Here’s the thing: Trump’s victory fits a simple pattern present in all but one open Presidential election since Vietnam (and arguably since the 1920s). Americans consistently pick the less established, arguably less qualified candidate when there is not an incumbent running. This was really obvious this time out, with Trump having never having served in public office, but this was true too in 2008 when the junior senator from Illinois beat out a far more senior senator from Arizona. And in 2000 when the sitting Vice President and former senator was beaten by a relatively poorly known governor from Texas. You have to go back to 1988, when Vice President Bush beat back a challenge from Massachusetts Governor Micheal Dukakis to find a more experienced candidate winning the Presidency. Arguably the Presidency was open in 1976 when unelected President Gerald Ford was beaten by unheralded Governor Jimmy Carter.
If we go back further, this trend is a bit murkier as Presidential candidates generally had to have had considerable government service to gain their party’s nomination (i.e., the era of the “smoke-filled rooms” at conventions producing the candidates). The 1968 election between Nixon and Humphrey kind of fits this pattern, though in many ways it was between near equals. Former Vice President Nixon was out of politics for a few years while Humphrey was the sitting Vice President after a long stint as senator. But the previous two open elections fit this pattern. In 1960, Kennedy, a relatively young senator, beat out Vice President Nixon. And in 1952 Eisenhower, a well-known general but not a man who had held elective office, beat Senator Adlai Stevenson. (And before that, the last open election was 1928, when Herbert Hoover was elected as the last of a very long line of GOP Presidents stretching back to the Civil War with only three interruptions).
Overall you get the sense that the American public is increasingly unimpressed with experience in government. Whether this reflects an overall disgust with government or wishful projection of what voters want on less well-defined candidates is unclear. The first suggests disenchantment, the second hopefulness. It is a little unsettling in some ways: in many walks of life, you might tend to prefer the more experienced or better trained candidate for being your doctor or lawyer or roofer or even repairman. Running a government that has the world’s strongest military, to say nothing of a nuclear arsenal that can end civilization? Pick the guy who knows less about the job….
[Here’s hoping one other trend isn’t continued. Each of the past three Republican Presidents has initiated foreign military actions (Reagan in Grenada, George H. W. Bush in Iraq, George W. Bush in Afghanistan and Iraq).]

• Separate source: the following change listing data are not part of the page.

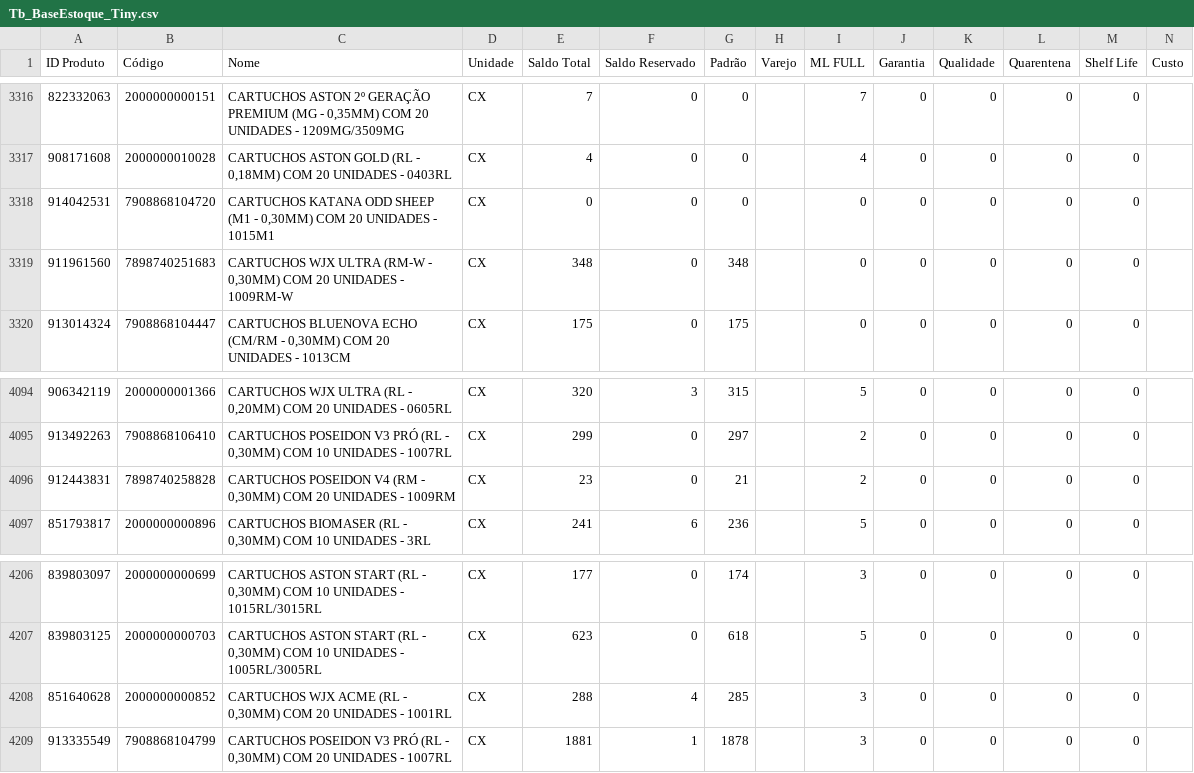
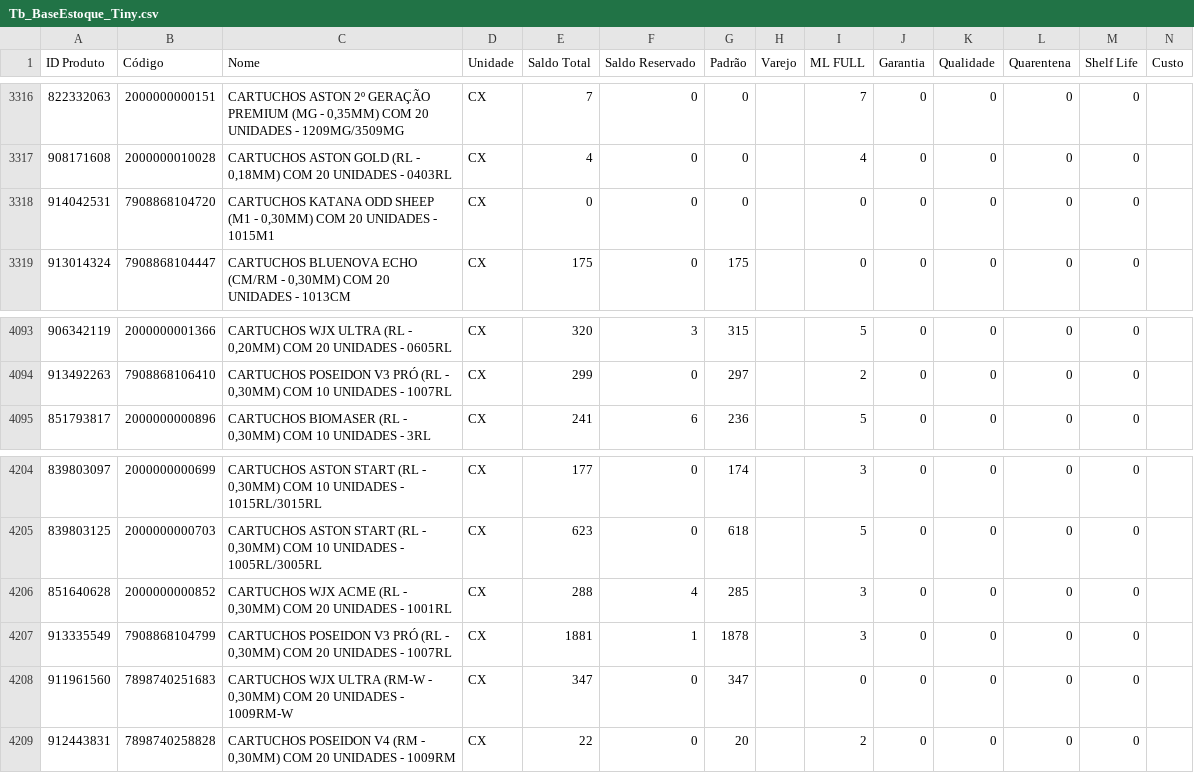
Before and after one commit to JhonatanAlmeida02/Pdg-Tiny-Importacoes, a CSV file: TB_bases/Tb_BaseEstoque_Tiny.csv, drawn as a sheet; only a part is shown, gaps mark what is left out; removed rows and columns are numbered as before the commit, all else as after; the diff names each change by its address in the sheet, - before the commit and + after, or states it on an @@ line.

```diff
--- a/TB_bases/Tb_BaseEstoque_Tiny.csv
+++ b/TB_bases/Tb_BaseEstoque_Tiny.csv
-row 3319: 911961560 | 7898740251683 | CARTUCHOS WJX ULTRA (RM-W - 0,30MM) COM 20 UNIDADES - 1009RM-W | CX | 348 | 0 | 348 |  | 0 | 0 | 0 | 0 | 0
-row 4096: 912443831 | 7898740258828 | CARTUCHOS POSEIDON V4 (RM - 0,30MM) COM 20 UNIDADES - 1009RM | CX | 23 | 0 | 21 |  | 2 | 0 | 0 | 0 | 0
+row 4208: 911961560 | 7898740251683 | CARTUCHOS WJX ULTRA (RM-W - 0,30MM) COM 20 UNIDADES - 1009RM-W | CX | 347 | 0 | 347 |  | 0 | 0 | 0 | 0 | 0
+row 4209: 912443831 | 7898740258828 | CARTUCHOS POSEIDON V4 (RM - 0,30MM) COM 20 UNIDADES - 1009RM | CX | 22 | 0 | 20 |  | 2 | 0 | 0 | 0 | 0
```
Also changed, not shown: 1 other file.
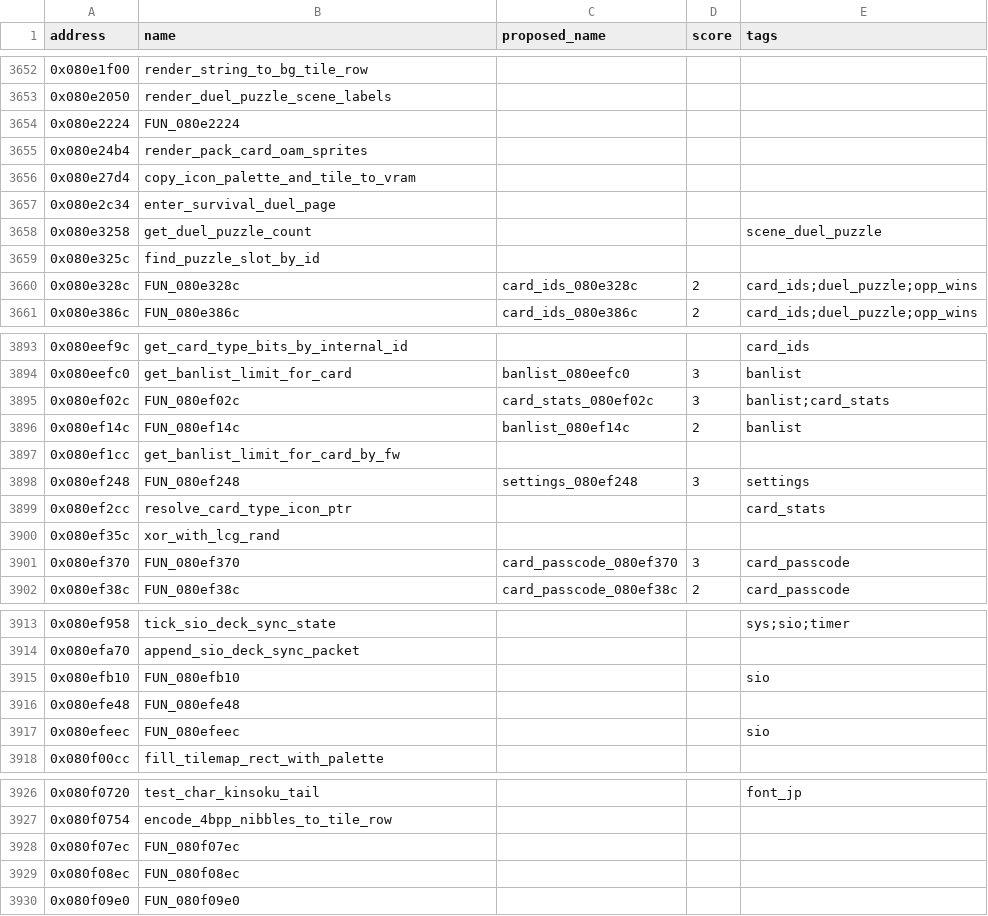
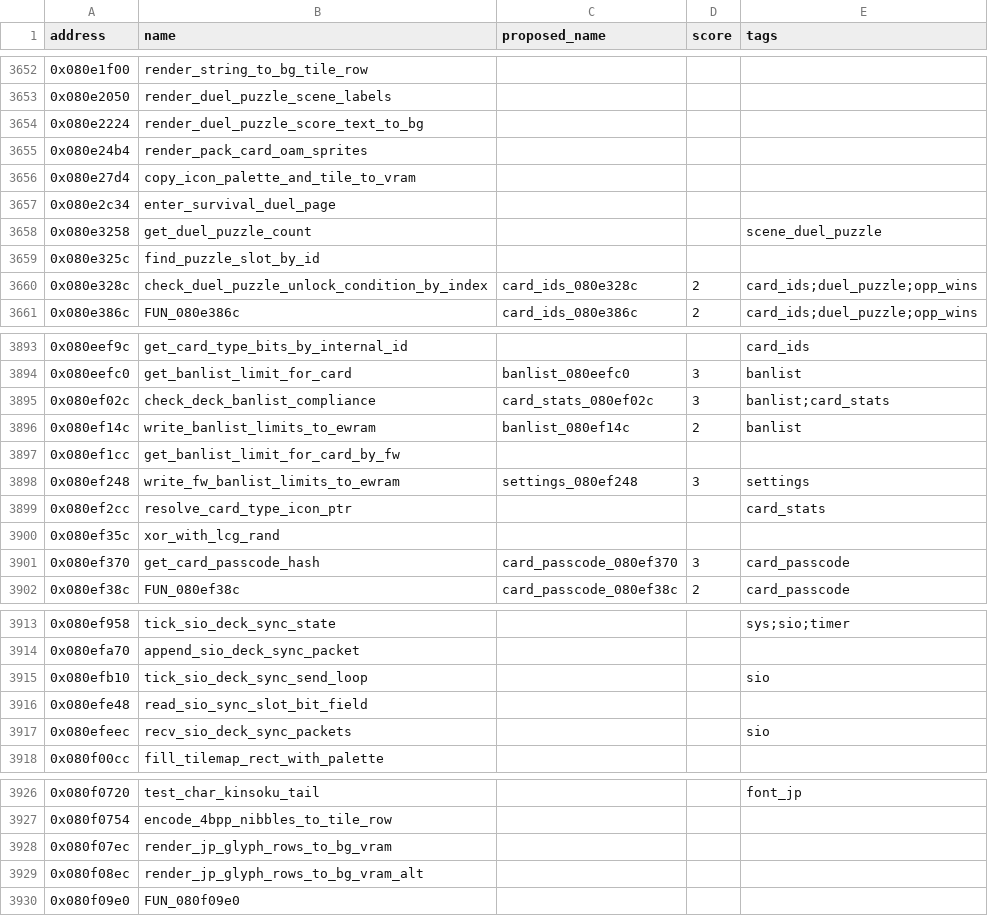
Before and after one commit to yusjoel/yugioh-ex2006-re, a CSV file: doc/dev/naming-proposals.csv, drawn as a sheet; only a part is shown, gaps mark what is left out; the diff covers the shown part only.

```diff
--- a/doc/dev/naming-proposals.csv
+++ b/doc/dev/naming-proposals.csv
@@ -3653,3 +3653,3 @@ address,name,proposed_name,score,tags
 0x080e2050,render_duel_puzzle_scene_labels,,,
-0x080e2224,FUN_080e2224,,,
+0x080e2224,render_duel_puzzle_score_text_to_bg,,,
 0x080e24b4,render_pack_card_oam_sprites,,,
@@ -3659,3 +3659,3 @@ address,name,proposed_name,score,tags
 0x080e325c,find_puzzle_slot_by_id,,,
-0x080e328c,FUN_080e328c,card_ids_080e328c,2,card_ids;duel_puzzle;opp_wins
+0x080e328c,check_duel_puzzle_unlock_condition_by_index,card_ids_080e328c,2,card_ids;duel_puzzle;opp_wins
 0x080e386c,FUN_080e386c,card_ids_080e386c,2,card_ids;duel_puzzle;opp_wins
@@ -3894,9 +3894,9 @@ address,name,proposed_name,score,tags
 0x080eefc0,get_banlist_limit_for_card,banlist_080eefc0,3,banlist
-0x080ef02c,FUN_080ef02c,card_stats_080ef02c,3,banlist;card_stats
-0x080ef14c,FUN_080ef14c,banlist_080ef14c,2,banlist
+0x080ef02c,check_deck_banlist_compliance,card_stats_080ef02c,3,banlist;card_stats
+0x080ef14c,write_banlist_limits_to_ewram,banlist_080ef14c,2,banlist
 0x080ef1cc,get_banlist_limit_for_card_by_fw,,,
-0x080ef248,FUN_080ef248,settings_080ef248,3,settings
+0x080ef248,write_fw_banlist_limits_to_ewram,settings_080ef248,3,settings
 0x080ef2cc,resolve_card_type_icon_ptr,,,card_stats
 0x080ef35c,xor_with_lcg_rand,,,
-0x080ef370,FUN_080ef370,card_passcode_080ef370,3,card_passcode
+0x080ef370,get_card_passcode_hash,card_passcode_080ef370,3,card_passcode
 0x080ef38c,FUN_080ef38c,card_passcode_080ef38c,2,card_passcode
@@ -3914,5 +3914,5 @@ address,name,proposed_name,score,tags
 0x080efa70,append_sio_deck_sync_packet,,,
-0x080efb10,FUN_080efb10,,,sio
-0x080efe48,FUN_080efe48,,,
-0x080efeec,FUN_080efeec,,,sio
+0x080efb10,tick_sio_deck_sync_send_loop,,,sio
+0x080efe48,read_sio_sync_slot_bit_field,,,
+0x080efeec,recv_sio_deck_sync_packets,,,sio
 0x080f00cc,fill_tilemap_rect_with_palette,,,
@@ -3927,4 +3927,4 @@ address,name,proposed_name,score,tags
 0x080f0754,encode_4bpp_nibbles_to_tile_row,,,
-0x080f07ec,FUN_080f07ec,,,
-0x080f08ec,FUN_080f08ec,,,
+0x080f07ec,render_jp_glyph_rows_to_bg_vram,,,
+0x080f08ec,render_jp_glyph_rows_to_bg_vram_alt,,,
 0x080f09e0,FUN_080f09e0,,,
```
Also changed, not shown: 9 edited cells elsewhere in this file, 42 other files.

Will this reverse at some point or continue? We’ll see if the Democrats can find an even less qualified candidate than Trump in 2020 (or 2024 if we want to wait for an open Presidency)–presumably somebody with no government or business experience. Hmm…could we see George Clooney or Angelina Jolie as the Democratic nominee in 2020 or 2024? (Even well-known actor Ronald Reagan served as California’s governor before becoming President). Or maybe it really will be Lisa Simpson…